According to research by Simple, Landlord Insurance and LendInvest, Cambridge doesn’t even appear in the UK’s top 20, with yields of under 4.5% annually.
Not only relatively poor performing yields but initial investment costs are astronomical with house prices in the areas rivalling those of London.
Whilst Cambridge, and Oxford, may be leafy and attractive areas which play host to the world’s finest universities it’s not an area to seriously consider for student Buy-To-Let.
31st in the UK according to The Guardian and 54th in the world according to The Times, that’s not a performance to be sniffed at and, unsurprisingly for Europe’s busiest student area, Manchester ranks very highly for Buy-To-Let potential.
LendInvest ranks it number two in the country for rental yields at a mightily impressive 6.20% per annum, with nearly 90,000 full time students and a property market currently booming.
With not just the University of Manchester, but Manchester Metropolitan and the University of Salford within a small distance of each other, the potential reach for student investment is huge.
Property prices, especially for HMO’s are relatively low in comparison to the likes of Cambridge, Oxford or the London universities and makes Manchester one of the country’s leading Buy-To-Let cities for student property.
Ranked 4th in the UK by The Guardian and 97th globally by The Times, Durham University is undoubtable one of the UK’s finest and perhaps offers some of the best value in an otherwise underrated area of the country.
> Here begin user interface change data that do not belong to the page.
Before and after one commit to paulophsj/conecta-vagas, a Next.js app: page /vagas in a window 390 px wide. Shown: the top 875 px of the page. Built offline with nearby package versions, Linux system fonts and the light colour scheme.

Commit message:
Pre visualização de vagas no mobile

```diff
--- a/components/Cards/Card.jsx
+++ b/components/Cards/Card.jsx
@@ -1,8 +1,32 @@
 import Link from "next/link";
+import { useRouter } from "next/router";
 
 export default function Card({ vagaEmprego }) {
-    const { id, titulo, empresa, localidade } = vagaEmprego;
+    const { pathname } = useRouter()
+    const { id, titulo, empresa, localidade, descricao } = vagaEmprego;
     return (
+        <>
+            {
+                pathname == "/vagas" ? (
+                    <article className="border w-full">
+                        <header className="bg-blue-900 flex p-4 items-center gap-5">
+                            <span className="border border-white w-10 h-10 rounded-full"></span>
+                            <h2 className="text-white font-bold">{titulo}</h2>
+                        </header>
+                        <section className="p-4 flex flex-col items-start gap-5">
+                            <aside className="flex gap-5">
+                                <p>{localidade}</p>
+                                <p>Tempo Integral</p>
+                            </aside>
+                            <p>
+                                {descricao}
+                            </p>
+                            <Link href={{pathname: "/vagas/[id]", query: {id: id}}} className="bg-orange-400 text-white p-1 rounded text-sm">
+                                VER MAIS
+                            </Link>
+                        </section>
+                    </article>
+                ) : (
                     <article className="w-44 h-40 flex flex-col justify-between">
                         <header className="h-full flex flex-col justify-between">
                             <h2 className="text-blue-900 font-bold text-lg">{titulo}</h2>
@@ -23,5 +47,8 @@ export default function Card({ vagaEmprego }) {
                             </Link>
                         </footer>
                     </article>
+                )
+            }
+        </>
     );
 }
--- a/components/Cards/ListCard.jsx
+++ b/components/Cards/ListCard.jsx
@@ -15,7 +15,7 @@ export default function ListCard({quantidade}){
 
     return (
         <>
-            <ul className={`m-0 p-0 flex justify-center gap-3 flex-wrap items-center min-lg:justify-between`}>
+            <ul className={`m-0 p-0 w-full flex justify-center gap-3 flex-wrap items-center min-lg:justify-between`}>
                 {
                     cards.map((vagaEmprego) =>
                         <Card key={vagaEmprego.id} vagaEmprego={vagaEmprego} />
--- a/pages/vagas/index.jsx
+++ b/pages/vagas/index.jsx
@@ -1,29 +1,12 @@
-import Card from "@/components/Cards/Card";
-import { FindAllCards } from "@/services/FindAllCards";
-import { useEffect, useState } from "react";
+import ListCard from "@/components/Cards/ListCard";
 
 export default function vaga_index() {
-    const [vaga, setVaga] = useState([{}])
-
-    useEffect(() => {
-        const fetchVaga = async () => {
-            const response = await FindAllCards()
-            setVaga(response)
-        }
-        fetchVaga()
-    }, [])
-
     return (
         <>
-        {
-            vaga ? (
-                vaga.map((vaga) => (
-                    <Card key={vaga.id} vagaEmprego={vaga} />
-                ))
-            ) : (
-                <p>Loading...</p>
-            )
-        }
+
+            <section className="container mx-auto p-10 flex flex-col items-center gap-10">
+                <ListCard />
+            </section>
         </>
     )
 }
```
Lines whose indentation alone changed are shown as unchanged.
With the North-East experiencing an economic recovery of sorts, with plenty of businesses and infrastructure prospects finding their way to the region, Durham and its surrounding areas represent real value for money.
Yields aren’t quite as impressive as those in Manchester, but at 5.20% annually they certainly represent good returns. With average house prices in the area much lower than down south or even in some areas of the North West, there’s a low initial investment price which means that canny investors are able to build a sizeable portfolio to offset any risks.
Ranked 19th in the UK by The Guardian and within the top 150 globally, The University of Nottingham is similar in many ways to Manchester and Liverpool.
The city itself is going through a period of regeneration whilst keeping house prices relatively affordable. Lendinvest suggests that average annual yields in the city are 4.80% which is impressive.
The university has almost 60,000 full time students in conjunction with Nottingham Trent and, as such, boasts a large student population in comparison to its overall population. Demand is high and, as with others on this list, initial investment amounts are relatively low.
With the UK boasting arguably the best universities in the world it’s no surprise that student numbers are continuing to increase with a more even spread across the UK. Some of the country’s most valuable student cities are perhaps nestled in unexpected areas, and some are exactly where you might expect to find them. With student property set for another year of surging popularity, it may be worth expanding your portfolio across these famous cities sooner rather than later.